COLUMBUS (WCMH) — After multiple extensions, the CDC’s eviction moratorium is set to expire at the end of the day Saturday.
Since the beginning of the pandemic, IMPACT Community Action has been working to keep people in their homes.
“To date, we’ve served over thirteen thousand households and distributed over 30 million dollars,” said Bo Chilton, CEO of IMPACT. “For context, in 2019, we had a budget of $300,000 for emergency rent assistance and served 200 people. In 2021, we have a budget of $105 million and to date, in the past year, we’ve served over 13,000. We’ve been successful in keeping people safe in their homes but we know there’s a lot of worry and concern because the eviction moratorium is coming to an end on Saturday.”
Katrina Strong is one of the people IMPACT has helped stay in her Whitehall home during the pandemic.
“I was a 16-year truck driver. and with my five kids having to be put out of school to do E-learning, I was forced to get off the road and be a full-time mom and teacher. So IMPACT stepped in to help me out with rent because my funds depleted in my savings from just not being able to work,” Strong said. “Things got bad pretty quickly for me considering that as soon as employment ended, I seeked help but considering everyone was seeking help, IMPACT, just like unemployment, everybody, was backed up.”
Strong says as she watched her neighbors go through similar struggles, she worried about what would happen to her family and started asking herself questions she couldn’t answer.
“You just see their stuff out on the street and you’re like, what’s going on? Why aren’t they receiving help or why are all their nice things on the street like this? Then to think … I’m one of these people it’s about to happen to just this same. That’s heartbreaking. That’s a big pill to swallow,” Strong said. “This is my first time having to face eviction. My heart definitely did drop. I didn’t know…do I leave in 3 days? I couldn’t even afford a storage unit so … go where? In three days?

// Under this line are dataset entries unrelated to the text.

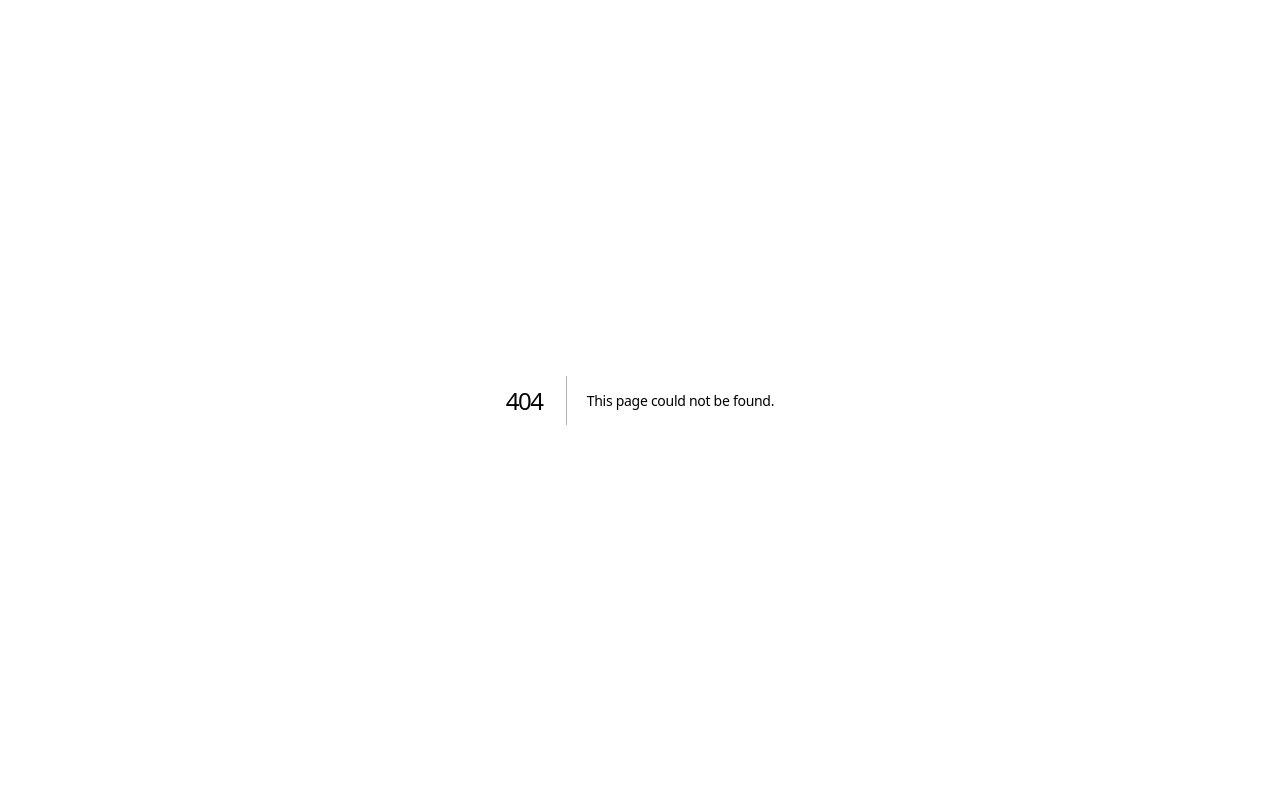
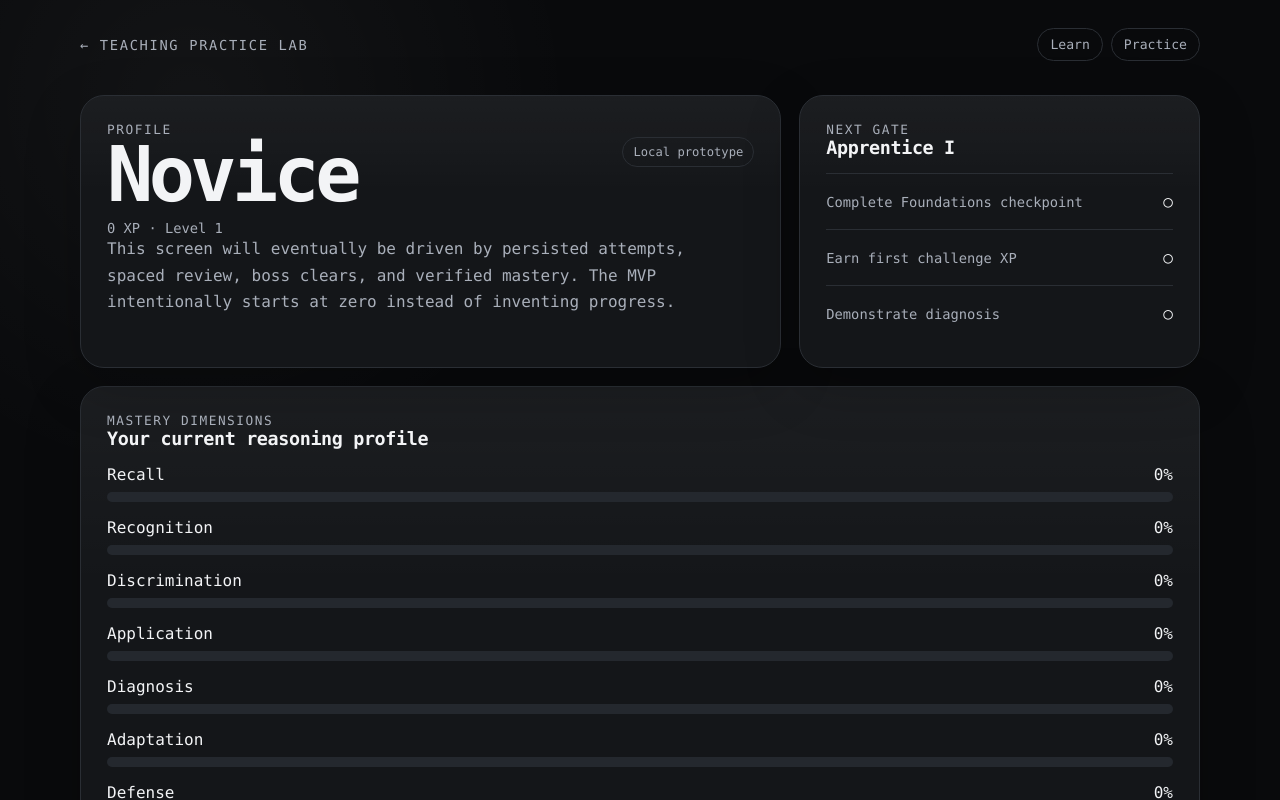
Before and after one commit to Gh0stlyKn1ght/Marzano-Learning-Map, a Next.js app: page /mastery in a window 1280 px wide. Before the commit this address had no page. Shown: the top 800 px of the page. Built offline with nearby package versions, Linux system fonts and the light colour scheme.

Commit message:
feat: add mastery profile screen

```diff
--- /dev/null
+++ b/app/mastery/page.tsx
@@ -0,0 +1,55 @@
+import Link from "next/link";
+
+const dimensions = [
+  ["Recall", 0],
+  ["Recognition", 0],
+  ["Discrimination", 0],
+  ["Application", 0],
+  ["Diagnosis", 0],
+  ["Adaptation", 0],
+  ["Defense", 0],
+  ["Transfer", 0],
+  ["Teach", 0],
+] as const;
+
+export default function MasteryPage() {
+  return (
+    <main className="shell">
+      <header className="topbar">
+        <Link href="/" className="brand">← Teaching Practice Lab</Link>
+        <nav className="nav"><Link href="/learn/foundations">Learn</Link><Link href="/challenge">Practice</Link></nav>
+      </header>
+
+      <section className="hero">
+        <article className="card">
+          <div className="eyebrow">Profile</div>
+          <div className="rank">
+            <div><h1 style={{ marginBottom: 8 }}>Novice</h1><div className="subtle">0 XP · Level 1</div></div>
+            <span className="badge">Local prototype</span>
+          </div>
+          <p className="lead">This screen will eventually be driven by persisted attempts, spaced review, boss clears, and verified mastery. The MVP intentionally starts at zero instead of inventing progress.</p>
+        </article>
+        <aside className="card">
+          <div className="eyebrow">Next gate</div>
+          <h2>Apprentice I</h2>
+          <div className="action"><span className="subtle">Complete Foundations checkpoint</span><span>○</span></div>
+          <div className="action"><span className="subtle">Earn first challenge XP</span><span>○</span></div>
+          <div className="action"><span className="subtle">Demonstrate diagnosis</span><span>○</span></div>
+        </aside>
+      </section>
+
+      <section className="card">
+        <div className="eyebrow">Mastery dimensions</div>
+        <h2>Your current reasoning profile</h2>
+        <div className="stack">
+          {dimensions.map(([name, value]) => (
+            <div key={name}>
+              <div className="row"><span>{name}</span><span>{value}%</span></div>
+              <div className="progress"><span style={{ width: `${value}%` }} /></div>
+            </div>
+          ))}
+        </div>
+      </section>
+    </main>
+  );
+}
```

Where are my things going to go? Out on the street?”
Zillow estimates 213,406 households in Ohio are behind on rent, projecting there will be 16,695 new eviction filings with 8,807 likely to result in eviction.
That’s despite millions of dollars in federal aid sitting unused across the state.
“We have funds in the hands of state and local governments but these programs can be kind of confusing to navigate for renters and landlords and so that’s going to put a lot of pauses on this and it’s going to make it a lot harder for people to get this funding who need it,” said Nichole Bachaud, Economic data analyst with Zillow.
“There has been a bit of a disconnect in the system from the federal distribution to the states and then the state distributing to the individual non-profits and then the non-profits distributing the dollars to those landlords,” Chilton said. “We have plenty of resources. There is still over 60 million dollars that we have to distribute to the community to support them. and my hope is that we will continue in the same spirit that we have been working with, we’ll continue to work together and try to keep people safe in their homes.”
Chilton says the sooner people who need assistance can apply for it, the better.
“You do not need to wait until you have an eviction. If you’re behind on your rent and you need some help, that’s what we’re here for,” he said. “There is no need to have mass evictions. We have the resources and if we work together, then we can keep everyone safe.”
Strong says no one should be too proud to ask for help either. She did it after thinking of who would be hurt most if she didn’t.
“My children. What do I look like telling them we don’t have a roof over our head? So I don’t have a problem asking ever if I need help, where to find it, where to get it, who do I talk to. I don’t have a problem emailing, texting, reaching out several times just to get the help that I need and I did that,” she said.
IMPACT Community Action has resources available on its website for those seeking assistance.
The Consumer Financial Protection Bureau has also compiled a list of resources to help renters.